The strong finish topped 2014, the next-best year at $359.8 million, according to figures prepared by PricewaterhouseCoopers (PwC) and the National Venture Capital Association, based on data provided by Thomson Reuters.

"We've had a very good run the last two years," said Mark Scholtes, a Minneapolis-based partner at PwC who examines the numbers. "It's a good environment for entrepreneurs."

Minnesota firms seeking development capital were lagging until October, when a fast-growing Minneapolis software firm scored $85 million, the biggest venture capital investment in a Minnesota company since the tech-boom of 1999-2000. The investment in 400-plus employee Code42 was from Accel and Split Rock Partners, two previous investors, and two new ones, JMI Equity and New Enterprise Associates.

Code42 CEO Joe Payne said it will use the additional funds to develop more data backup services for business and consumer clients.

Before Code42's take, the two biggest magnets for venture capital in Minnesota in 2015 were $30 million to Field Nation, which provides a service that matches contract IT and other freelancers with corporate clients.

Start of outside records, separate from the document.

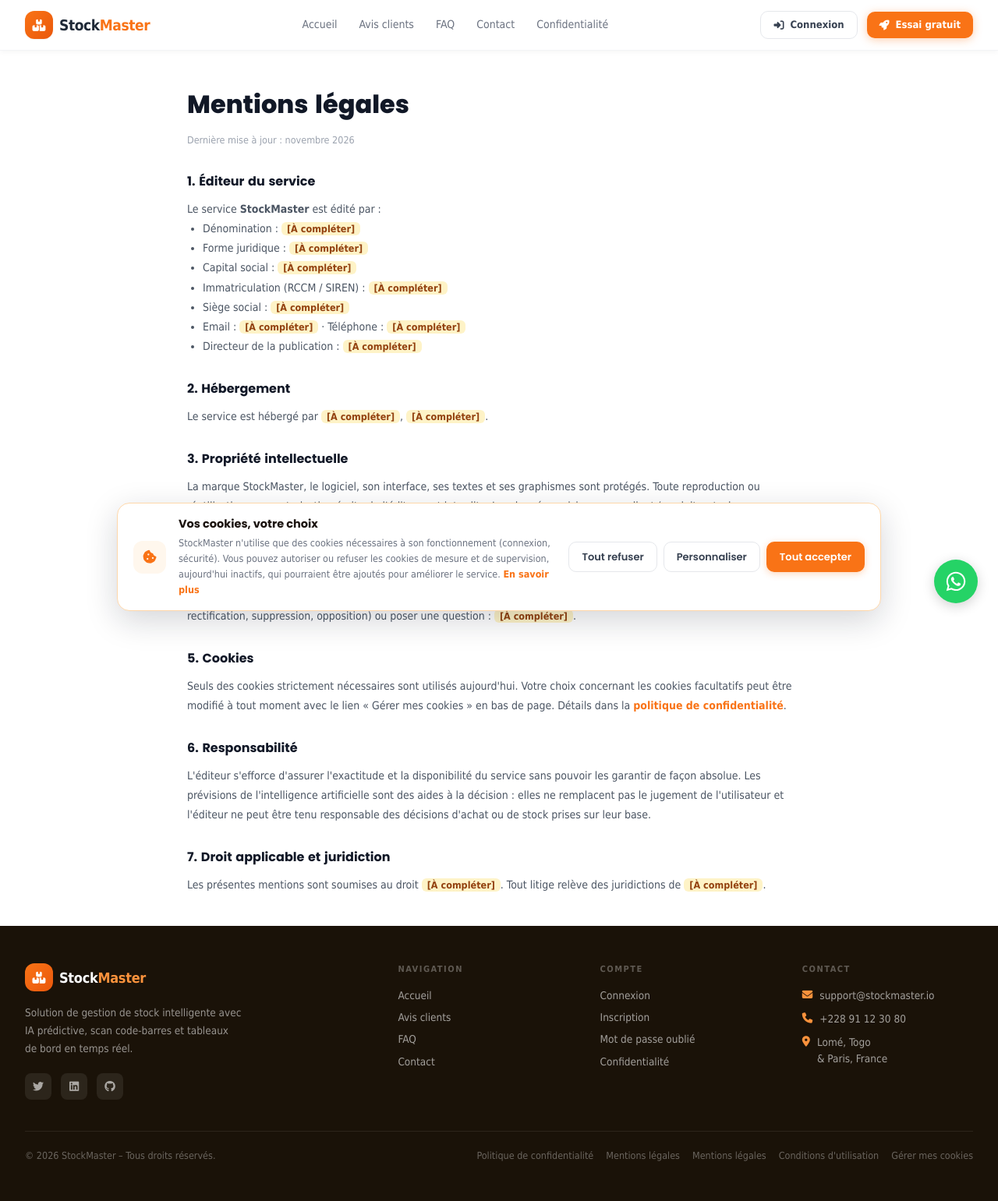
After one commit to aksp66/stockmaster, a Django app: page /mentions-legales/ in a window 1280 px wide. The commit adds this page. Shown: the whole page at 78% size. Run offline with Django 5.2, Linux system fonts and the light colour scheme; parts of the project's set-up code (start-up, migrations or seed data) failed here and were passed over.

Commit message:
Alerte d'activation aux super admins, mentions légales et CGU (modèles), proposition supervision et facturation

```diff
--- /dev/null
+++ b/apps/pages/templates/pages/_champ.html
@@ -0,0 +1 @@
+{% if valeur %}<strong>{{ valeur }}</strong>{% else %}<span class="a-completer" title="Renseigner la variable LEGAL_* correspondante dans .env">[À compléter]</span>{% endif %}
--- /dev/null
+++ b/apps/pages/templates/pages/_juridique_debut.html
@@ -0,0 +1,17 @@
+<style>
+  .juridique { max-width: 800px; margin: 0 auto; font-size: 14px; line-height: 1.8; color: #4b5563; }
+  .juridique h1 { font-family: var(--font-display); font-size: 2rem; font-weight: 800; color: #111827; margin-bottom: 6px; }
+  .juridique h2 { font-family: var(--font-display); font-size: 16px; font-weight: 700; color: #111827; margin: 28px 0 8px; }
+  .juridique ul { padding-left: 20px; list-style: disc; }
+  .juridique a { color: var(--or); font-weight: 600; }
+  .juridique .maj { font-size: 12.5px; color: #9ca3af; margin-bottom: 24px; }
+  .a-completer { background: #fef3c7; color: #92400e; padding: 1px 7px; border-radius: 6px; font-weight: 600; font-size: 12.5px; }
+  .alerte-juridique { background: #fffbeb; border: 1.5px solid #fde68a; border-radius: 12px; padding: 12px 16px; margin-bottom: 24px; font-size: 13px; color: #92400e; }
+</style>
+<div class="juridique">
+  <h1>{{ titre }}</h1>
+  <p class="maj">Dernière mise à jour : novembre 2026</p>
+  {% if manquants and user.is_authenticated and user.role == 'super_admin' %}
+  <div class="alerte-juridique"><strong>Réservé au super admin :</strong> {{ manquants|length }} information(s) de l'éditeur restent « À compléter »
+    (variables <code>LEGAL_*</code> du fichier <code>.env</code>). Ce texte est un modèle de départ : faites-le relire par un juriste avant publication.</div>
+  {% endif %}
--- /dev/null
+++ b/apps/pages/templates/pages/_juridique_fin.html
@@ -0,0 +1 @@
+</div>
--- /dev/null
+++ b/apps/pages/templates/pages/mentions_legales.html
@@ -0,0 +1,46 @@
+{% extends 'base.html' %}
+{% block title %}Mentions légales – StockMaster{% endblock %}
+
+{% block content %}
+{% include 'pages/_juridique_debut.html' with titre="Mentions légales" %}
+
+  <h2>1. Éditeur du service</h2>
+  <p>Le service <strong>StockMaster</strong> est édité par :</p>
+  <ul>
+    <li>Dénomination : {% include 'pages/_champ.html' with valeur=legal.editeur %}</li>
+    <li>Forme juridique : {% include 'pages/_champ.html' with valeur=legal.forme %}</li>
+    <li>Capital social : {% include 'pages/_champ.html' with valeur=legal.capital %}</li>
+    <li>Immatriculation (RCCM / SIREN) : {% include 'pages/_champ.html' with valeur=legal.immatriculation %}</li>
+    <li>Siège social : {% include 'pages/_champ.html' with valeur=legal.adresse %}</li>
+    <li>Email : {% include 'pages/_champ.html' with valeur=legal.email %} · Téléphone : {% include 'pages/_champ.html' with valeur=legal.telephone %}</li>
+    <li>Directeur de la publication : {% include 'pages/_champ.html' with valeur=legal.directeur_publication %}</li>
+  </ul>
+
+  <h2>2. Hébergement</h2>
+  <p>Le service est hébergé par {% include 'pages/_champ.html' with valeur=legal.hebergeur %}, {% include 'pages/_champ.html' with valeur=legal.hebergeur_adresse %}.</p>
+
+  <h2>3. Propriété intellectuelle</h2>
+  <p>La marque StockMaster, le logiciel, son interface, ses textes et ses graphismes sont protégés. Toute reproduction ou
+  réutilisation sans autorisation écrite de l'éditeur est interdite. Les données saisies par un client (produits, stocks,
+  mouvements, fournisseurs, etc.) restent la propriété de ce client.</p>
+
+  <h2>4. Données personnelles</h2>
+  <p>Le traitement des données personnelles est décrit dans la <a href="{% url 'pages:politique' %}">politique de confidentialité</a>.
+  Pour exercer vos droits (accès, rectification, suppression, opposition) ou poser une question :
+  {% include 'pages/_champ.html' with valeur=legal.dpo_email %}.</p>
+
+  <h2>5. Cookies</h2>
+  <p>Seuls des cookies strictement nécessaires sont utilisés aujourd'hui. Votre choix concernant les cookies facultatifs peut être modifié à tout
+  moment avec le lien « Gérer mes cookies » en bas de page. Détails dans la <a href="{% url 'pages:politique' %}#s8">politique de confidentialité</a>.</p>
+
+  <h2>6. Responsabilité</h2>
+  <p>L'éditeur s'efforce d'assurer l'exactitude et la disponibilité du service sans pouvoir les garantir de façon absolue.
+  Les prévisions de l'intelligence artificielle sont des aides à la décision : elles ne remplacent pas le jugement de
+  l'utilisateur et l'éditeur ne peut être tenu responsable des décisions d'achat ou de stock prises sur leur base.</p>
+
+  <h2>7. Droit applicable et juridiction</h2>
+  <p>Les présentes mentions sont soumises au droit {% include 'pages/_champ.html' with valeur=legal.droit_applicable %}.
+  Tout litige relève des juridictions de {% include 'pages/_champ.html' with valeur=legal.juridiction %}.</p>
+
+{% include 'pages/_juridique_fin.html' %}
+{% endblock %}
--- a/apps/pages/urls.py
+++ b/apps/pages/urls.py
@@ -9,4 +9,6 @@ urlpatterns = [
     path('entreprises/avis/', views.soumettre_avis, name='soumettre_avis'),
     path('faq/', views.FAQView.as_view(), name='faq'),
     path('politique/', views.PolitiqueView.as_view(), name='politique'),
+    path('mentions-legales/', views.MentionsLegalesView.as_view(), name='mentions_legales'),
+    path('conditions/', views.ConditionsView.as_view(), name='conditions'),
 ]
--- a/apps/pages/views.py
+++ b/apps/pages/views.py
@@ -107,5 +107,23 @@ class FAQView(TemplateView):
         from .faq_data import CATEGORIES, faqs
         return super().get_context_data(faq_categories=CATEGORIES, faqs=faqs(), **kwargs)
 
+class PageJuridiqueView(TemplateView):
+    """Pages juridiques : l'identité de l'éditeur vient des réglages (LEGAL_* dans .env)."""
+
+    def get_context_data(self, **kwargs):
+        from django.conf import settings
+        legal = settings.LEGAL
+        manquants = [cle for cle, valeur in legal.items() if not valeur]
+        return super().get_context_data(legal=legal, manquants=manquants, **kwargs)
+
+
+class MentionsLegalesView(PageJuridiqueView):
+    template_name = 'pages/mentions_legales.html'
+
+
+class ConditionsView(PageJuridiqueView):
+    template_name = 'pages/conditions.html'
+
+
 class PolitiqueView(TemplateView):
     template_name = 'pages/politique.html'
--- a/config/settings/base.py
+++ b/config/settings/base.py
@@ -35,6 +35,12 @@ ALLOWED_HOSTS = []
 # Inscription : après confirmation de son email, l'entreprise reste en attente tant que le super admin ne l'a pas
 # activée. Mettre ENTREPRISE_VALIDATION_MANUELLE=False dans .env pour l'activer automatiquement à la confirmation.
 ENTREPRISE_VALIDATION_MANUELLE = config('ENTREPRISE_VALIDATION_MANUELLE', default=True, cast=bool)
+
+# Mentions légales : identité de l'éditeur, à renseigner dans .env. Tant qu'une valeur manque, la page l'indique
+# en toutes lettres (« À compléter ») plutôt que d'afficher une information inventée.
+LEGAL = {cle: config(f'LEGAL_{cle.upper()}', default='') for cle in (
+    'editeur', 'forme', 'capital', 'immatriculation', 'adresse', 'email', 'telephone', 'directeur_publication',
+    'hebergeur', 'hebergeur_adresse', 'dpo_email', 'juridiction', 'droit_applicable')}
 
 # Limitation des tentatives de connexion (voir apps/accounts/throttle.py)
 LOGIN_MAX_ESSAIS = 5            # par adresse IP et identifiant
--- a/templates/base.html
+++ b/templates/base.html
@@ -294,6 +294,8 @@
       <div style="display:flex;gap:16px;">
         <a href="{% url 'pages:politique' %}" style="font-size:12.5px;color:rgba(255,255,255,.35);text-decoration:none;" onmouseover="this.style.color='#fb923c';" onmouseout="this.style.color='rgba(255,255,255,.35)';">Politique de confidentialité</a>
         <a href="{% url 'pages:contact' %}"   style="font-size:12.5px;color:rgba(255,255,255,.35);text-decoration:none;" onmouseover="this.style.color='#fb923c';" onmouseout="this.style.color='rgba(255,255,255,.35)';">Mentions légales</a>
+        <a href="{% url 'pages:mentions_legales' %}" style="font-size:12.5px;color:rgba(255,255,255,.35);text-decoration:none;" onmouseover="this.style.color='#fb923c';" onmouseout="this.style.color='rgba(255,255,255,.35)';">Mentions légales</a>
+        <a href="{% url 'pages:conditions' %}" style="font-size:12.5px;color:rgba(255,255,255,.35);text-decoration:none;" onmouseover="this.style.color='#fb923c';" onmouseout="this.style.color='rgba(255,255,255,.35)';">Conditions d'utilisation</a>
         <a href="#" data-cookies-open style="font-size:12.5px;color:rgba(255,255,255,.35);text-decoration:none;" onmouseover="this.style.color='#fb923c';" onmouseout="this.style.color='rgba(255,255,255,.35)';">Gérer mes cookies</a>
       </div>
     </div>
```
Also changed, not shown: HISTORY.md (+7 -0 lines), PROPOSITION_SUPERVISION_FACTURATION.md (added, +113 -0 lines), TASKS.md (+4 -4 lines), apps/accounts/views.py (+20 -0 lines), apps/pages/templates/pages/conditions.html (added, +65 -0 lines), tests/test_pages.py (+39 -0 lines), 1 other file.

Earlier, Lead Pages, which provides digital marketing products for companies, received $27 million.

Venture capital is extended to promising, fast-growing companies with the expectation, not always realized, that they will get big in a hurry and eventually sell stock to public investors, sell to a larger concern or otherwise provide a huge return on investment to early-stage investors, including the founders, friends and family who often post the seed capital.

Scholtes said he was impressed that Minnesota continues to diversify in venture capital from medical technology, its historic long suit, to software, including that powering health care IT and other areas designed to bring innovation and economy.

"Software is the driving force behind disruptive technologies aimed at health care, transportation and security, including cyber security," he said. "Code42 and other software [outfits] are getting more of the pie. And that's a good sign."

Software-related companies collected about half the venture capital in 2015, compared with 20 percent or less a decade ago.

One such firm is Zipnosis, a health-software concern that lets medical clinics, such as Fairview and North Memorial, conduct economical "virtual" visits with patients. It raised $17 million in December in its first round of venture financing.

Nationally, venture capitalists deployed $58.8 billion, the second best year in the last 20.